[INPUT]
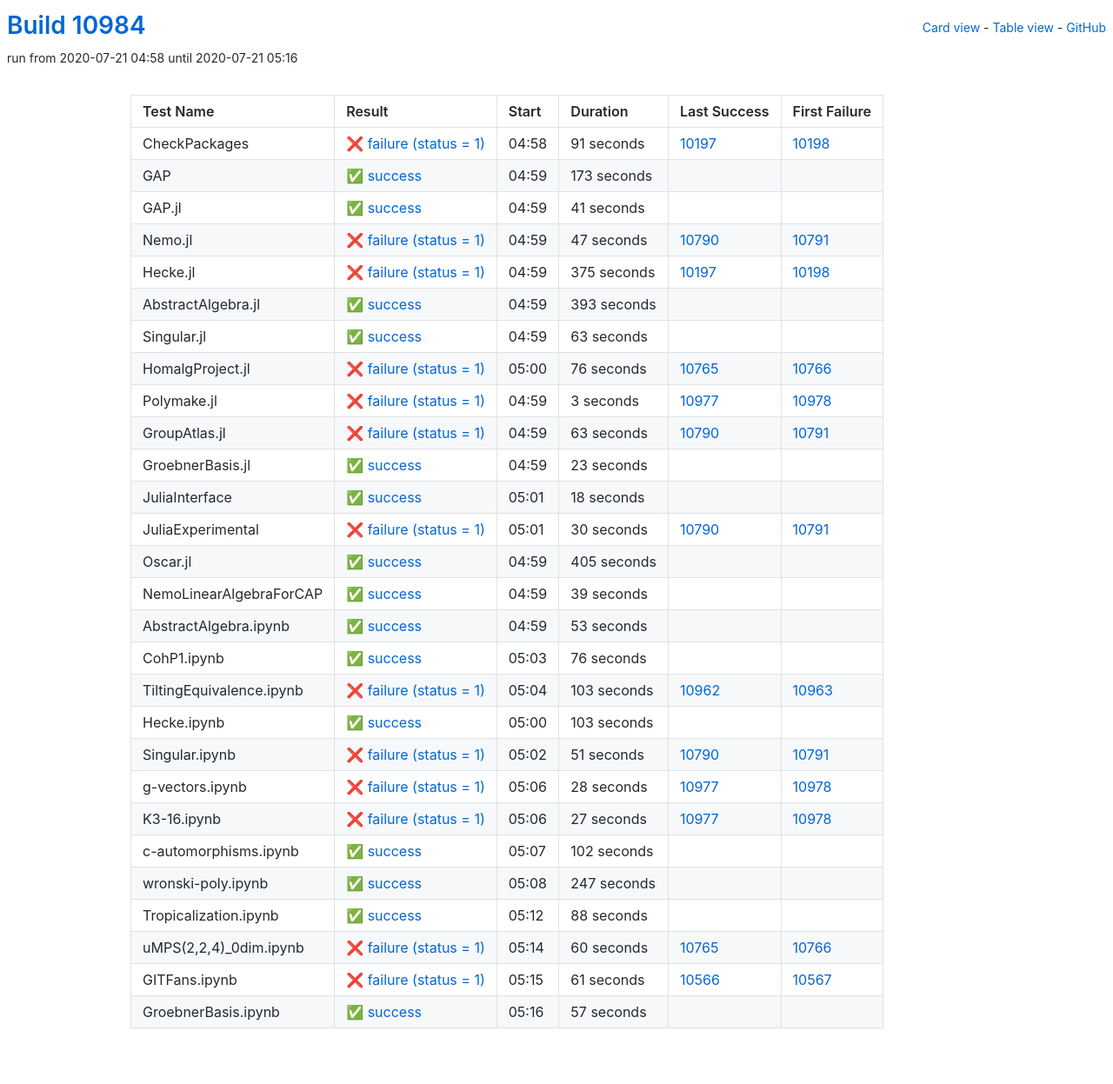
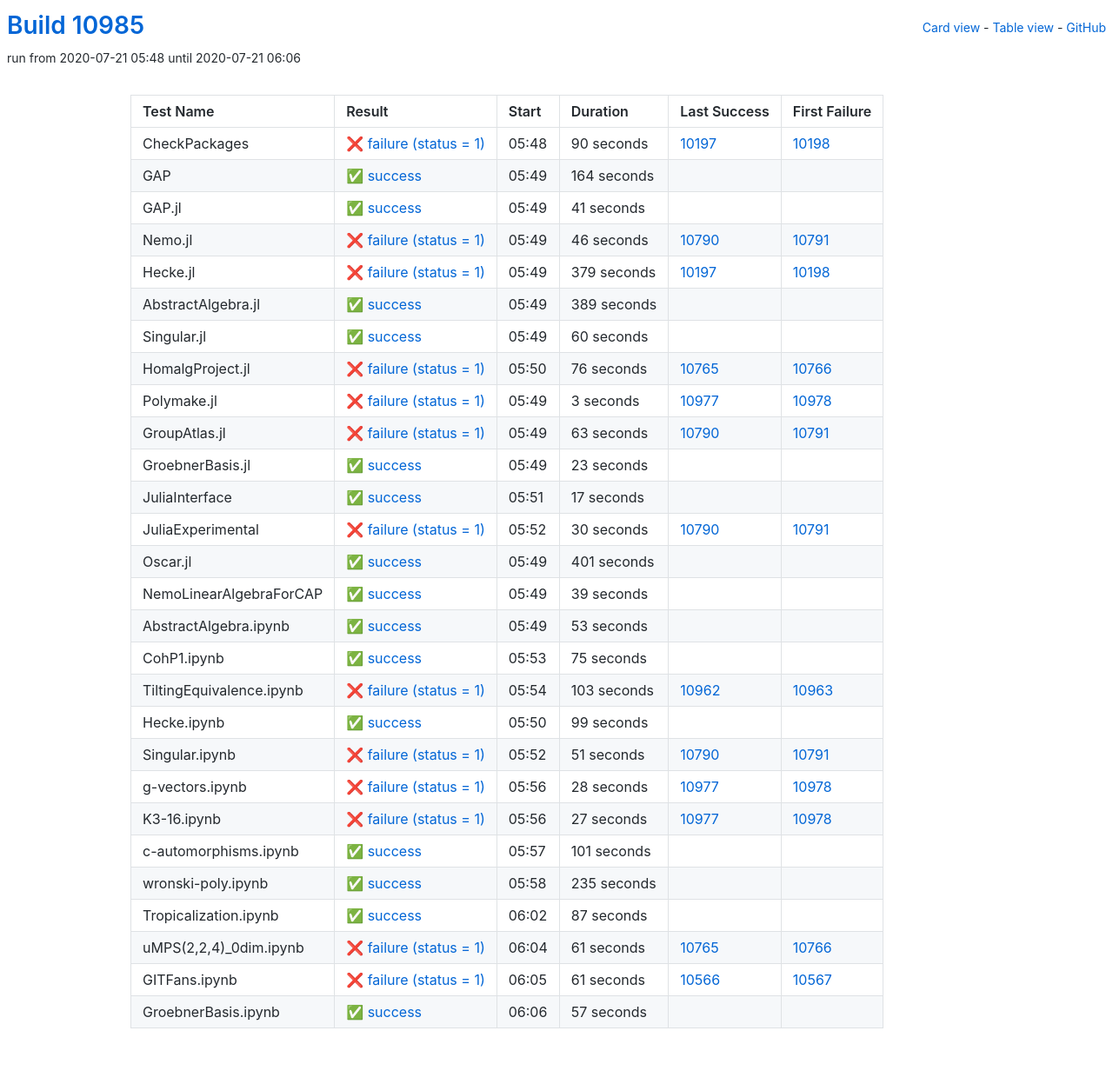
Before and after one commit to oscar-system/oscar-ci-status, a Jekyll site: the page built from table.html, in a window 1280 px wide. Shown: the whole page at 87% size. Built offline with Jekyll 4.4.1, drawn with Linux system fonts in a browser that asks for light colours.

Commit message:
Build #10985

```diff
--- a/_data/ci.yml
+++ b/_data/ci.yml
@@ -1,6 +1,6 @@
 ---
-build: 10984
-build_url: https://oscarci.mathematik.uni-kl.de/job/oscar/10984/
+build: 10985
+build_url: https://oscarci.mathematik.uni-kl.de/job/oscar/10985/
 job: oscar
 organization: oscar-system
 repo: oscar-ci-status
@@ -8,32 +8,32 @@
 tests:
 - name: CheckPackages
   id: checkpackages
-  log: https://oscarci.mathematik.uni-kl.de/job/oscar/10984/artifact/logs/build-10984/CheckPackages.log
-  start: 2020-07-21 04:58
+  log: https://oscarci.mathematik.uni-kl.de/job/oscar/10985/artifact/logs/build-10985/CheckPackages.log
+  start: 2020-07-21 05:48
   success: false
   exitcode: 1
   status: failure
-  duration: 91
+  duration: 90
   last_success: 10197
   last_success_url: https://oscarci.mathematik.uni-kl.de/job/oscar/10197/
   first_failure: 10198
   first_failure_url: https://oscarci.mathematik.uni-kl.de/job/oscar/10198/
 - name: GAP
   id: gap
-  log: https://oscarci.mathematik.uni-kl.de/job/oscar/10984/artifact/logs/build-10984/GAP.log
-  start: 2020-07-21 04:59
+  log: https://oscarci.mathematik.uni-kl.de/job/oscar/10985/artifact/logs/build-10985/GAP.log
+  start: 2020-07-21 05:49
   success: true
   exitcode: 0
   status: success
-  duration: 173
+  duration: 164
   last_success: false
   last_success_url:
   first_failure: false
   first_failure_url:
 - name: GAP.jl
   id: gap-jl
-  log: https://oscarci.mathematik.uni-kl.de/job/oscar/10984/artifact/logs/build-10984/GAP.jl.log
-  start: 2020-07-21 04:59
+  log: https://oscarci.mathematik.uni-kl.de/job/oscar/10985/artifact/logs/build-10985/GAP.jl.log
+  start: 2020-07-21 05:49
   success: true
   exitcode: 0
   status: success
@@ -44,56 +44,56 @@
   first_failure_url:
 - name: Nemo.jl
   id: nemo-jl
-  log: https://oscarci.mathematik.uni-kl.de/job/oscar/10984/artifact/logs/build-10984/Nemo.jl.log
-  start: 2020-07-21 04:59
+  log: https://oscarci.mathematik.uni-kl.de/job/oscar/10985/artifact/logs/build-10985/Nemo.jl.log
+  start: 2020-07-21 05:49
   success: false
   exitcode: 1
   status: failure
-  duration: 47
+  duration: 46
   last_success: 10790
   last_success_url: https://oscarci.mathematik.uni-kl.de/job/oscar/10790/
   first_failure: 10791
   first_failure_url: https://oscarci.mathematik.uni-kl.de/job/oscar/10791/
 - name: Hecke.jl
   id: hecke-jl
-  log: https://oscarci.mathematik.uni-kl.de/job/oscar/10984/artifact/logs/build-10984/Hecke.jl.log
-  start: 2020-07-21 04:59
+  log: https://oscarci.mathematik.uni-kl.de/job/oscar/10985/artifact/logs/build-10985/Hecke.jl.log
+  start: 2020-07-21 05:49
   success: false
   exitcode: 1
   status: failure
-  duration: 375
+  duration: 379
   last_success: 10197
   last_success_url: https://oscarci.mathematik.uni-kl.de/job/oscar/10197/
   first_failure: 10198
   first_failure_url: https://oscarci.mathematik.uni-kl.de/job/oscar/10198/
 - name: AbstractAlgebra.jl
   id: abstractalgebra-jl
-  log: https://oscarci.mathematik.uni-kl.de/job/oscar/10984/artifact/logs/build-10984/AbstractAlgebra.jl.log
-  start: 2020-07-21 04:59
+  log: https://oscarci.mathematik.uni-kl.de/job/oscar/10985/artifact/logs/build-10985/AbstractAlgebra.jl.log
+  start: 2020-07-21 05:49
   success: true
   exitcode: 0
   status: success
-  duration: 393
+  duration: 389
   last_success: false
   last_success_url:
   first_failure: false
   first_failure_url:
 - name: Singular.jl
   id: singular-jl
-  log: https://oscarci.mathematik.uni-kl.de/job/oscar/10984/artifact/logs/build-10984/Singular.jl.log
-  start: 2020-07-21 04:59
+  log: https://oscarci.mathematik.uni-kl.de/job/oscar/10985/artifact/logs/build-10985/Singular.jl.log
+  start: 2020-07-21 05:49
   success: true
   exitcode: 0
   status: success
-  duration: 63
+  duration: 60
   last_success: false
   last_success_url:
   first_failure: false
   first_failure_url:
 - name: HomalgProject.jl
   id: homalgproject-jl
-  log: https://oscarci.mathematik.uni-kl.de/job/oscar/10984/artifact/logs/build-10984/HomalgProject.jl.log
-  start: 2020-07-21 05:00
+  log: https://oscarci.mathematik.uni-kl.de/job/oscar/10985/artifact/logs/build-10985/HomalgProject.jl.log
+  start: 2020-07-21 05:50
   success: false
   exitcode: 1
   status: failure
@@ -104,8 +104,8 @@
   first_failure_url: https://oscarci.mathematik.uni-kl.de/job/oscar/10766/
 - name: Polymake.jl
   id: polymake-jl
-  log: https://oscarci.mathematik.uni-kl.de/job/oscar/10984/artifact/logs/build-10984/Polymake.jl.log
-  start: 2020-07-21 04:59
+  log: https://oscarci.mathematik.uni-kl.de/job/oscar/10985/artifact/logs/build-10985/Polymake.jl.log
+  start: 2020-07-21 05:49
   success: false
   exitcode: 1
   status: failure
@@ -116,8 +116,8 @@
   first_failure_url: https://oscarci.mathematik.uni-kl.de/job/oscar/10978/
 - name: GroupAtlas.jl
   id: groupatlas-jl
-  log: https://oscarci.mathematik.uni-kl.de/job/oscar/10984/artifact/logs/build-10984/GroupAtlas.jl.log
-  start: 2020-07-21 04:59
+  log: https://oscarci.mathematik.uni-kl.de/job/oscar/10985/artifact/logs/build-10985/GroupAtlas.jl.log
+  start: 2020-07-21 05:49
   success: false
   exitcode: 1
   status: failure
@@ -128,8 +128,8 @@
   first_failure_url: https://oscarci.mathematik.uni-kl.de/job/oscar/10791/
 - name: GroebnerBasis.jl
   id: groebnerbasis-jl
-  log: https://oscarci.mathematik.uni-kl.de/job/oscar/10984/artifact/logs/build-10984/GroebnerBasis.jl.log
-  start: 2020-07-21 04:59
+  log: https://oscarci.mathematik.uni-kl.de/job/oscar/10985/artifact/logs/build-10985/GroebnerBasis.jl.log
+  start: 2020-07-21 05:49
   success: true
   exitcode: 0
   status: success
@@ -140,20 +140,20 @@
   first_failure_url:
 - name: JuliaInterface
   id: juliainterface
-  log: https://oscarci.mathematik.uni-kl.de/job/oscar/10984/artifact/logs/build-10984/JuliaInterface.log
-  start: 2020-07-21 05:01
+  log: https://oscarci.mathematik.uni-kl.de/job/oscar/10985/artifact/logs/build-10985/JuliaInterface.log
+  start: 2020-07-21 05:51
   success: true
   exitcode: 0
   status: success
-  duration: 18
+  duration: 17
   last_success: false
   last_success_url:
   first_failure: false
   first_failure_url:
 - name: JuliaExperimental
   id: juliaexperimental
-  log: https://oscarci.mathematik.uni-kl.de/job/oscar/10984/artifact/logs/build-10984/JuliaExperimental.log
-  start: 2020-07-21 05:01
+  log: https://oscarci.mathematik.uni-kl.de/job/oscar/10985/artifact/logs/build-10985/JuliaExperimental.log
+  start: 2020-07-21 05:52
   success: false
   exitcode: 1
   status: failure
@@ -164,20 +164,20 @@
   first_failure_url: https://oscarci.mathematik.uni-kl.de/job/oscar/10791/
 - name: Oscar.jl
   id: oscar-jl
-  log: https://oscarci.mathematik.uni-kl.de/job/oscar/10984/artifact/logs/build-10984/Oscar.jl.log
-  start: 2020-07-21 04:59
+  log: https://oscarci.mathematik.uni-kl.de/job/oscar/10985/artifact/logs/build-10985/Oscar.jl.log
+  start: 2020-07-21 05:49
   success: true
   exitcode: 0
   status: success
-  duration: 405
+  duration: 401
   last_success: false
   last_success_url:
   first_failure: false
   first_failure_url:
 - name: NemoLinearAlgebraForCAP
   id: nemolinearalgebraforcap
-  log: https://oscarci.mathematik.uni-kl.de/job/oscar/10984/artifact/logs/build-10984/NemoLinearAlgebraForCAP.log
-  start: 2020-07-21 04:59
+  log: https://oscarci.mathematik.uni-kl.de/job/oscar/10985/artifact/logs/build-10985/NemoLinearAlgebraForCAP.log
+  start: 2020-07-21 05:49
   success: true
   exitcode: 0
   status: success
@@ -188,8 +188,8 @@
   first_failure_url:
 - name: AbstractAlgebra.ipynb
   id: abstractalgebra-ipynb
-  log: https://oscarci.mathematik.uni-kl.de/job/oscar/10984/artifact/logs/build-10984/AbstractAlgebra.ipynb.log
-  start: 2020-07-21 04:59
+  log: https://oscarci.mathematik.uni-kl.de/job/oscar/10985/artifact/logs/build-10985/AbstractAlgebra.ipynb.log
+  start: 2020-07-21 05:49
   success: true
   exitcode: 0
   status: success
@@ -200,20 +200,20 @@
   first_failure_url:
 - name: CohP1.ipynb
   id: cohp1-ipynb
-  log: https://oscarci.mathematik.uni-kl.de/job/oscar/10984/artifact/logs/build-10984/CohP1.ipynb.log
-  start: 2020-07-21 05:03
+  log: https://oscarci.mathematik.uni-kl.de/job/oscar/10985/artifact/logs/build-10985/CohP1.ipynb.log
+  start: 2020-07-21 05:53
   success: true
   exitcode: 0
   status: success
-  duration: 76
+  duration: 75
   last_success: false
   last_success_url:
   first_failure: false
   first_failure_url:
 - name: TiltingEquivalence.ipynb
   id: tiltingequivalence-ipynb
-  log: https://oscarci.mathematik.uni-kl.de/job/oscar/10984/artifact/logs/build-10984/TiltingEquivalence.ipynb.log
-  start: 2020-07-21 05:04
+  log: https://oscarci.mathematik.uni-kl.de/job/oscar/10985/artifact/logs/build-10985/TiltingEquivalence.ipynb.log
+  start: 2020-07-21 05:54
   success: false
   exitcode: 1
   status: failure
@@ -224,20 +224,20 @@
   first_failure_url: https://oscarci.mathematik.uni-kl.de/job/oscar/10963/
 - name: Hecke.ipynb
   id: hecke-ipynb
-  log: https://oscarci.mathematik.uni-kl.de/job/oscar/10984/artifact/logs/build-10984/Hecke.ipynb.log
-  start: 2020-07-21 05:00
+  log: https://oscarci.mathematik.uni-kl.de/job/oscar/10985/artifact/logs/build-10985/Hecke.ipynb.log
+  start: 2020-07-21 05:50
   success: true
   exitcode: 0
   status: success
-  duration: 103
+  duration: 99
   last_success: false
   last_success_url:
   first_failure: false
   first_failure_url:
 - name: Singular.ipynb
   id: singular-ipynb
-  log: https://oscarci.mathematik.uni-kl.de/job/oscar/10984/artifact/logs/build-10984/Singular.ipynb.log
-  start: 2020-07-21 05:02
+  log: https://oscarci.mathematik.uni-kl.de/job/oscar/10985/artifact/logs/build-10985/Singular.ipynb.log
+  start: 2020-07-21 05:52
   success: false
   exitcode: 1
   status: failure
@@ -248,8 +248,8 @@
   first_failure_url: https://oscarci.mathematik.uni-kl.de/job/oscar/10791/
 - name: g-vectors.ipynb
   id: g-vectors-ipynb
-  log: https://oscarci.mathematik.uni-kl.de/job/oscar/10984/artifact/logs/build-10984/g-vectors.ipynb.log
-  start: 2020-07-21 05:06
+  log: https://oscarci.mathematik.uni-kl.de/job/oscar/10985/artifact/logs/build-10985/g-vectors.ipynb.log
+  start: 2020-07-21 05:56
   success: false
   exitcode: 1
   status: failure
@@ -260,8 +260,8 @@
   first_failure_url: https://oscarci.mathematik.uni-kl.de/job/oscar/10978/
 - name: K3-16.ipynb
   id: k3-16-ipynb
-  log: https://oscarci.mathematik.uni-kl.de/job/oscar/10984/artifact/logs/build-10984/K3-16.ipynb.log
-  start: 2020-07-21 05:06
+  log: https://oscarci.mathematik.uni-kl.de/job/oscar/10985/artifact/logs/build-10985/K3-16.ipynb.log
+  start: 2020-07-21 05:56
   success: false
   exitcode: 1
   status: failure
@@ -272,56 +272,56 @@
   first_failure_url: https://oscarci.mathematik.uni-kl.de/job/oscar/10978/
 - name: c-automorphisms.ipynb
   id: c-automorphisms-ipynb
-  log: https://oscarci.mathematik.uni-kl.de/job/oscar/10984/artifact/logs/build-10984/c-automorphisms.ipynb.log
-  start: 2020-07-21 05:07
+  log: https://oscarci.mathematik.uni-kl.de/job/oscar/10985/artifact/logs/build-10985/c-automorphisms.ipynb.log
+  start: 2020-07-21 05:57
   success: true
   exitcode: 0
   status: success
-  duration: 102
+  duration: 101
   last_success: false
   last_success_url:
   first_failure: false
   first_failure_url:
 - name: wronski-poly.ipynb
   id: wronski-poly-ipynb
-  log: https://oscarci.mathematik.uni-kl.de/job/oscar/10984/artifact/logs/build-10984/wronski-poly.ipynb.log
-  start: 2020-07-21 05:08
+  log: https://oscarci.mathematik.uni-kl.de/job/oscar/10985/artifact/logs/build-10985/wronski-poly.ipynb.log
+  start: 2020-07-21 05:58
   success: true
   exitcode: 0
   status: success
-  duration: 247
+  duration: 235
   last_success: false
   last_success_url:
   first_failure: false
   first_failure_url:
 - name: Tropicalization.ipynb
   id: tropicalization-ipynb
-  log: https://oscarci.mathematik.uni-kl.de/job/oscar/10984/artifact/logs/build-10984/Tropicalization.ipynb.log
-  start: 2020-07-21 05:12
+  log: https://oscarci.mathematik.uni-kl.de/job/oscar/10985/artifact/logs/build-10985/Tropicalization.ipynb.log
+  start: 2020-07-21 06:02
   success: true
   exitcode: 0
   status: success
-  duration: 88
+  duration: 87
   last_success: false
   last_success_url:
   first_failure: false
   first_failure_url:
 - name: uMPS(2,2,4)_0dim.ipynb
   id: umps-2-2-4-0dim-ipynb
-  log: https://oscarci.mathematik.uni-kl.de/job/oscar/10984/artifact/logs/build-10984/uMPS-2-2-4-_0dim.ipynb.log
-  start: 2020-07-21 05:14
+  log: https://oscarci.mathematik.uni-kl.de/job/oscar/10985/artifact/logs/build-10985/uMPS-2-2-4-_0dim.ipynb.log
+  start: 2020-07-21 06:04
   success: false
   exitcode: 1
   status: failure
-  duration: 60
+  duration: 61
   last_success: 10765
   last_success_url: https://oscarci.mathematik.uni-kl.de/job/oscar/10765/
   first_failure: 10766
   first_failure_url: https://oscarci.mathematik.uni-kl.de/job/oscar/10766/
 - name: GITFans.ipynb
   id: gitfans-ipynb
-  log: https://oscarci.mathematik.uni-kl.de/job/oscar/10984/artifact/logs/build-10984/GITFans.ipynb.log
-  start: 2020-07-21 05:15
+  log: https://oscarci.mathematik.uni-kl.de/job/oscar/10985/artifact/logs/build-10985/GITFans.ipynb.log
+  start: 2020-07-21 06:05
   success: false
   exitcode: 1
   status: failure
@@ -332,8 +332,8 @@
   first_failure_url: https://oscarci.mathematik.uni-kl.de/job/oscar/10567/
 - name: GroebnerBasis.ipynb
   id: groebnerbasis-ipynb
-  log: https://oscarci.mathematik.uni-kl.de/job/oscar/10984/artifact/logs/build-10984/GroebnerBasis.ipynb.log
-  start: 2020-07-21 05:16
+  log: https://oscarci.mathematik.uni-kl.de/job/oscar/10985/artifact/logs/build-10985/GroebnerBasis.ipynb.log
+  start: 2020-07-21 06:06
   success: true
   exitcode: 0
   status: success
```
Also changed, not shown: README.md.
[/INPUT]
> **ASSIGNED TASK**:
Write out every line of the data that holds the word "wronski".

> **RESULT**:
 - name: wronski-poly.ipynb
   id: wronski-poly-ipynb
-  log: https://oscarci.mathematik.uni-kl.de/job/oscar/10984/artifact/logs/build-10984/wronski-poly.ipynb.log
+  log: https://oscarci.mathematik.uni-kl.de/job/oscar/10985/artifact/logs/build-10985/wronski-poly.ipynb.log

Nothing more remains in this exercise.